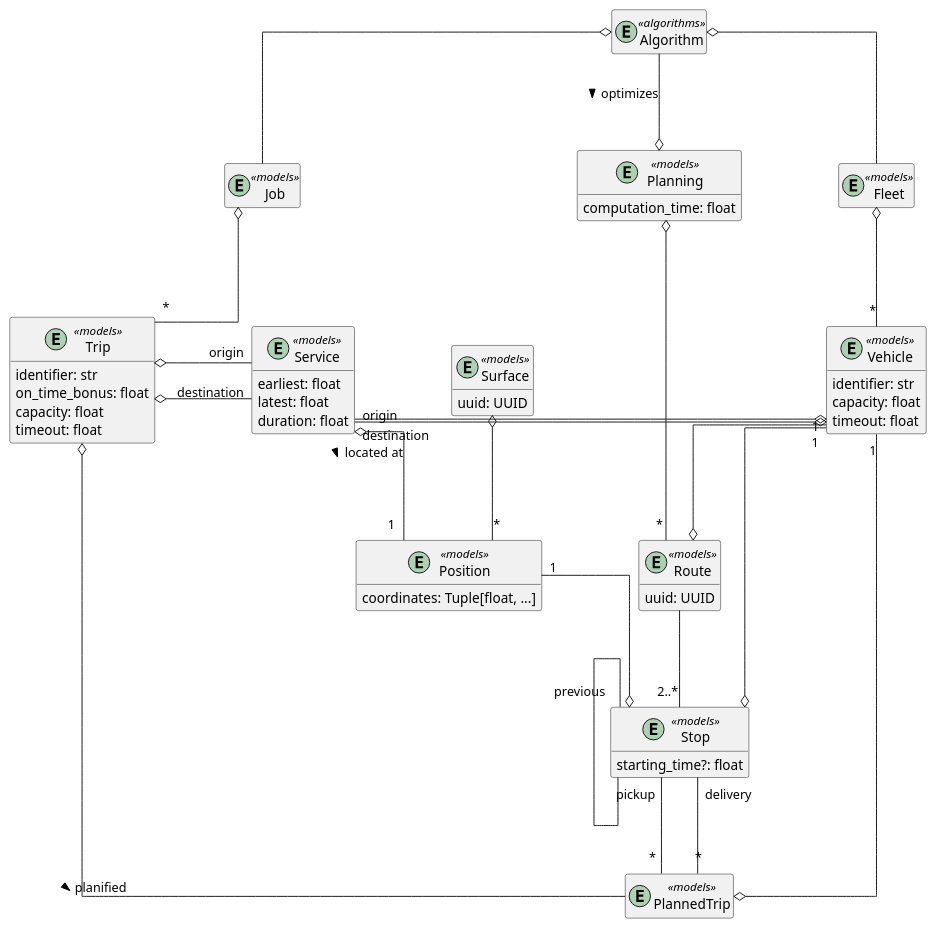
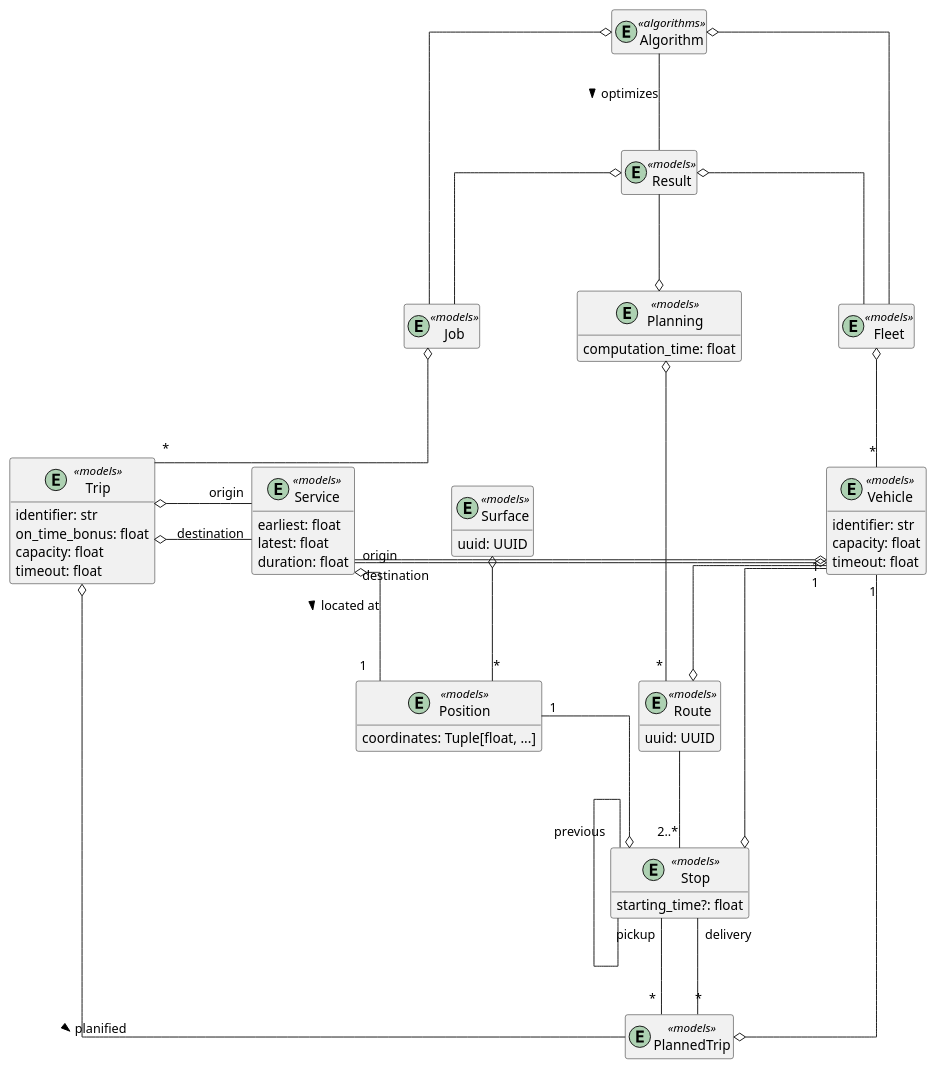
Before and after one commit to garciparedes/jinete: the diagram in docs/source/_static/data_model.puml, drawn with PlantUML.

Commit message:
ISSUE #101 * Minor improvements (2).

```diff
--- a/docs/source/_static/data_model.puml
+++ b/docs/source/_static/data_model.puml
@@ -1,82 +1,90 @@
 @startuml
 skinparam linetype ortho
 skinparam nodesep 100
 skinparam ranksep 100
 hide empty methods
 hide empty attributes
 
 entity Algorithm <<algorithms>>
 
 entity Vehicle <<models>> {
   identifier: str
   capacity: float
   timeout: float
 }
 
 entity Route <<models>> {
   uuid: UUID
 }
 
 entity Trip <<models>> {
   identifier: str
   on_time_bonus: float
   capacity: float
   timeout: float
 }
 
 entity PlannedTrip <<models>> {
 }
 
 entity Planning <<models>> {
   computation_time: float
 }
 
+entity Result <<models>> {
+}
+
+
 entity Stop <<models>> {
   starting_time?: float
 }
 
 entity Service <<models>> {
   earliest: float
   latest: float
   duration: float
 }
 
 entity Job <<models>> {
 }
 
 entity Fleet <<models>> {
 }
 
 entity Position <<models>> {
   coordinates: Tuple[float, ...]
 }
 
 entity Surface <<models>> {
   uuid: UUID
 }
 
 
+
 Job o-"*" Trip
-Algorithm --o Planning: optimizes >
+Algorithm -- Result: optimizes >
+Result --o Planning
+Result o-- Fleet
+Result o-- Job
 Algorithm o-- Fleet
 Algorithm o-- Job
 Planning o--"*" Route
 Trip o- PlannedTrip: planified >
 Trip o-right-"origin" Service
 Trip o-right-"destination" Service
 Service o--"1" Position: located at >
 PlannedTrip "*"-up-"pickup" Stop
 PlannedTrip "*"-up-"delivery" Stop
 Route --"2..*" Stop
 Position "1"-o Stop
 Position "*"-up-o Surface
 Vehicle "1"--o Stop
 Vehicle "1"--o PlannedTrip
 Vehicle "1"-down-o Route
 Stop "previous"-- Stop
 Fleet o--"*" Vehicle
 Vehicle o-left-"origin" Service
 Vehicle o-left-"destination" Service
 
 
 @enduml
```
=====
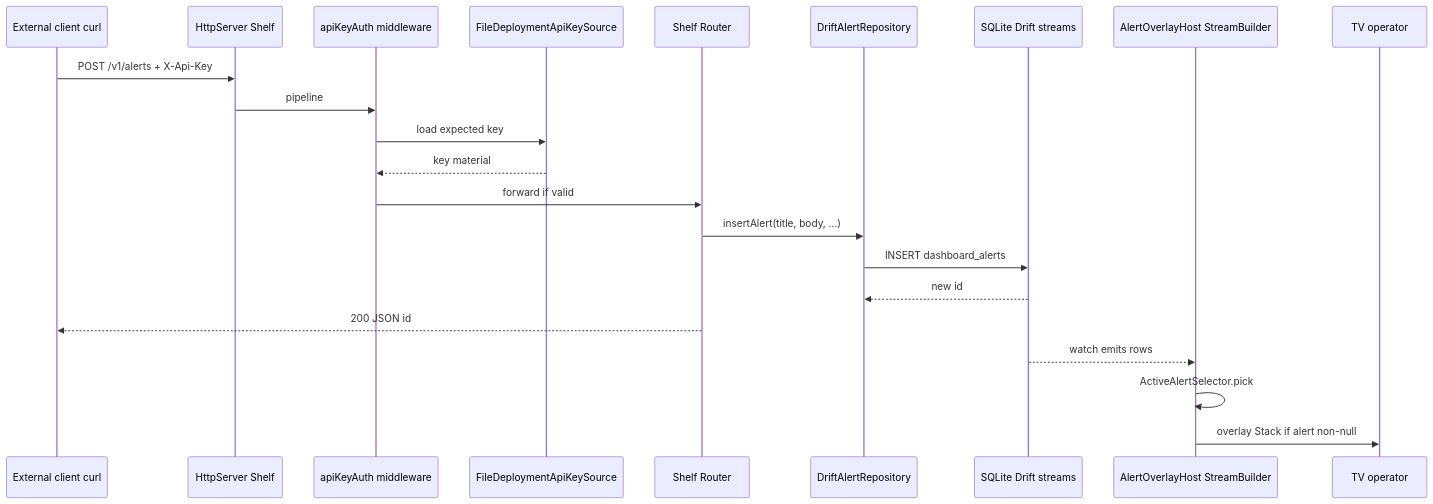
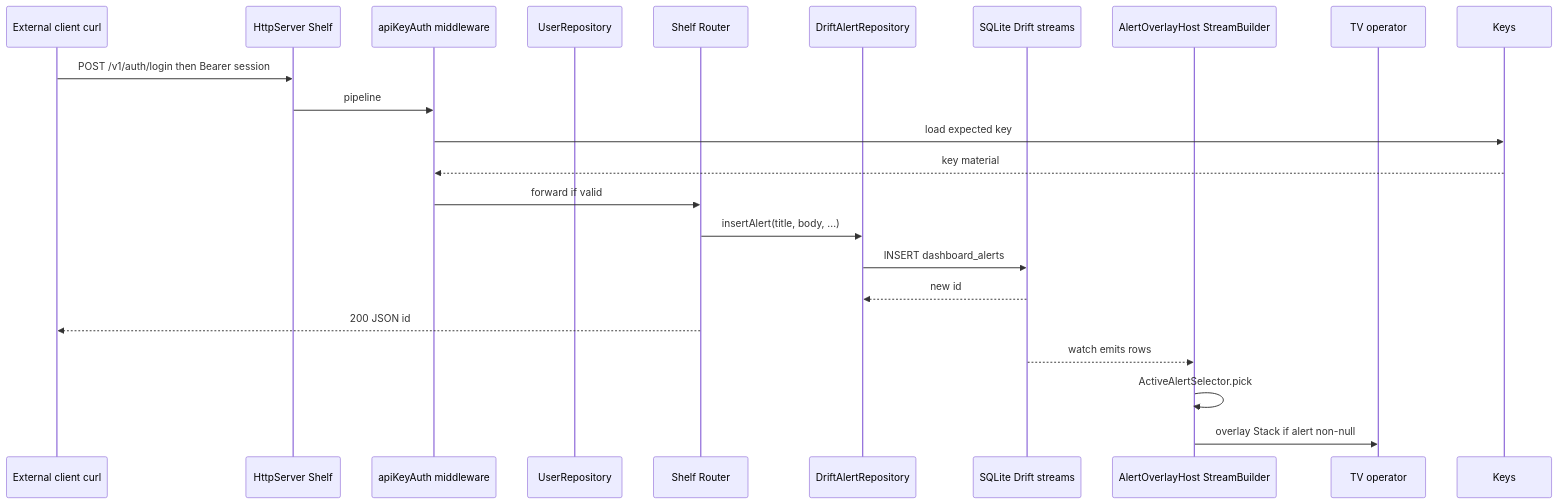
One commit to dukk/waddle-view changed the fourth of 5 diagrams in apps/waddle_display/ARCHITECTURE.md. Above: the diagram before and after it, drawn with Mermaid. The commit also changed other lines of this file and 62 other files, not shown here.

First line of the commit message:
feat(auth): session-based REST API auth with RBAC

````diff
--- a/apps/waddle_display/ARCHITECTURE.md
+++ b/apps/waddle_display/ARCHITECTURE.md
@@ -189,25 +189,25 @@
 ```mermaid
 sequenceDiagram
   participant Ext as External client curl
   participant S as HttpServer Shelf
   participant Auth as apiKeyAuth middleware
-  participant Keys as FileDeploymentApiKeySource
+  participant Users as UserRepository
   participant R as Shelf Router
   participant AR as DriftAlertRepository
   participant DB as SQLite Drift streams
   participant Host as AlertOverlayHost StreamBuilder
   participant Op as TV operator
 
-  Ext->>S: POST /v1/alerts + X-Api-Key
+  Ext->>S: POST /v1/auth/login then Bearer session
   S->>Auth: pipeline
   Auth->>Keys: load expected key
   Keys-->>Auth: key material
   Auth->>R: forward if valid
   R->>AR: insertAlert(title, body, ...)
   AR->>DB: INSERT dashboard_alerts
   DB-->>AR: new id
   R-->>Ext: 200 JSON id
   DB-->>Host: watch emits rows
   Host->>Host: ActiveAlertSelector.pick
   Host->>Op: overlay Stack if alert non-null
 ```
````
=====
WHAT YOU NEED TO DO: Your answer should be all lines from the data that contain "Host".

EXERCISE OUTPUT:
   participant Host as AlertOverlayHost StreamBuilder
   DB-->>Host: watch emits rows
   Host->>Host: ActiveAlertSelector.pick
   Host->>Op: overlay Stack if alert non-null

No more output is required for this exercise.